Many marine species use bioluminescence for warning or evasion, confusing or frightening potential predators with their bursts of light. This seems too to be the function of light emission in dinoflagellates, who might use it as a kind of ‘burglar alarm’: if a predator sets it off, it alerts even bigger predators to tackle the intruder. When pressure deforms the cell walls of these single-celled protists, mechanically sensitive ion channels open. This produces a flux of calcium ions that changes the transmembrane electrical potential and triggers the opening of proton channels. The resulting change in pH stimulates the luciferase proteins into action, transforming the organism’s luciferin within vesicles that surround the cell nucleus and producing blue-green emission. Raymond Goldstein of the University of Cambridge, UK, and his coworkers have recently measured how the intensity of light emission from individual Pyrocystis lunula dinoflagellates is related to the degree of deformation of their cell walls, using glass micropipettes both to squeeze the cells directly and to fire jets of water at them.2

This is the main source of the ghostly glow that can be seen in tropical and subtropical oceans at night: the shear forces caused by water flow in breaking waves or in the wake of a boat are enough to trigger emission from the microscopic organisms. Charles Darwin wrote of “two billows of liquid phosphorus” that he saw at the prow of the Beagle.

Independent evolution in very different species implies that the trick of chemiluminescence can’t be so hard to learn

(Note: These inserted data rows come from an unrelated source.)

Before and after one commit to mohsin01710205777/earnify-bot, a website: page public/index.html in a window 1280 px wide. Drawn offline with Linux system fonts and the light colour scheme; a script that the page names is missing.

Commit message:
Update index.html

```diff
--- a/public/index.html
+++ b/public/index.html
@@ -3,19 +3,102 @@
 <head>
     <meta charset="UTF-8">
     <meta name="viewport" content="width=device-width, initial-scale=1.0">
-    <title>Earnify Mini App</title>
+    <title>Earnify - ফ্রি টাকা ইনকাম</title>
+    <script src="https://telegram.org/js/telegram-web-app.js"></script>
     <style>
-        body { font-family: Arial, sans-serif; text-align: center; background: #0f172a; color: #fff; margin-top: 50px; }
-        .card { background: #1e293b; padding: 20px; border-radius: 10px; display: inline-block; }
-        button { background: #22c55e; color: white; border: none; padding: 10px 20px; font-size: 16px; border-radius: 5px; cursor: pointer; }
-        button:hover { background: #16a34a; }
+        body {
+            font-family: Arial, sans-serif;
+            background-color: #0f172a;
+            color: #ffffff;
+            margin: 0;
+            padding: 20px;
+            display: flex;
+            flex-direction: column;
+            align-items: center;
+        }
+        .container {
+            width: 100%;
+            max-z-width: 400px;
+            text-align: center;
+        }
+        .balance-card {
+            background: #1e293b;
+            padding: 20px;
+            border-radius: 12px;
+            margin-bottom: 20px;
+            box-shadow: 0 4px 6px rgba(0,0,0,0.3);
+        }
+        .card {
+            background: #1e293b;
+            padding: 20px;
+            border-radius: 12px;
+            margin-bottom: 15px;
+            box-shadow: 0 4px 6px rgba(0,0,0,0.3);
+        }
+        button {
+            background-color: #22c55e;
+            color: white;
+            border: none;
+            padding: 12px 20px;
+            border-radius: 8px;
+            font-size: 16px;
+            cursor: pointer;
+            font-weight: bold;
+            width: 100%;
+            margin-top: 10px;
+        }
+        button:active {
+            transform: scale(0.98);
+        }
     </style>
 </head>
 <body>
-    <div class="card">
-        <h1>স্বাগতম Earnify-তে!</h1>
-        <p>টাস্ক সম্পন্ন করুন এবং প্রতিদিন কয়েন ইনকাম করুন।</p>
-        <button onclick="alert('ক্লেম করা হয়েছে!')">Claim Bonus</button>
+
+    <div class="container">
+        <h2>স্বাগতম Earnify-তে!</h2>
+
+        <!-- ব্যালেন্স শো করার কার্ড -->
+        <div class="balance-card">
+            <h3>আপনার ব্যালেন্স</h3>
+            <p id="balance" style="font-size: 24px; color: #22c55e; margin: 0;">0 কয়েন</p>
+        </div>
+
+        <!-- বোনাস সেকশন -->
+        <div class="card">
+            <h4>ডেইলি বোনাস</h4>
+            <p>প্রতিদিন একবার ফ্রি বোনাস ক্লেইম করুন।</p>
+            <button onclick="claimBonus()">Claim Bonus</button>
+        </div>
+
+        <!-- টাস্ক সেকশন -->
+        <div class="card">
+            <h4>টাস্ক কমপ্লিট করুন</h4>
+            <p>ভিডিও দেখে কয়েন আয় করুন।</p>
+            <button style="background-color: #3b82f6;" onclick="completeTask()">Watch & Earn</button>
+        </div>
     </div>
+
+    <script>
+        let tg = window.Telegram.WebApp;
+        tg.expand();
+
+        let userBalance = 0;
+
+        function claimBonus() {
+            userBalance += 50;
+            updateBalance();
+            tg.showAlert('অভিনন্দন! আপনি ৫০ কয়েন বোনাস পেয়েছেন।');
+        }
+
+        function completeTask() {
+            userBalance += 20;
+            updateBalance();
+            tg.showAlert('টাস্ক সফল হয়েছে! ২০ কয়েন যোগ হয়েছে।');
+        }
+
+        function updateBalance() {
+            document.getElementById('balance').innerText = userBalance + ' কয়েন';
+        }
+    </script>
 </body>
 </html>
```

Bioluminescence is one of those natural processes that seems so exquisitely designed that it’s baffling how natural selection could have hit upon it. All the same, its independent evolution in very different species implies that the trick of chemiluminescence can’t really be so hard to learn after all. A potential resolution of this apparent paradox is that the oxidative chemical reaction they share in common arose initially for a quite different but ubiquitously important purpose: to soak up reactive oxygen species that might otherwise damage delicate biomolecules.1,3

In this view, the luciferase enzyme began as a protein that would dump these oxygen species onto some convenient sink molecule: some luciferases and luciferins do indeed have anti-oxidant properties. If this idea is correct, it would make bioluminescence an example of the evolutionary process of exaptation, where a trait evolved for one purpose comes to serve another. It’s a reminder that nature is an opportunist, and develops its strategies wherever it can find them.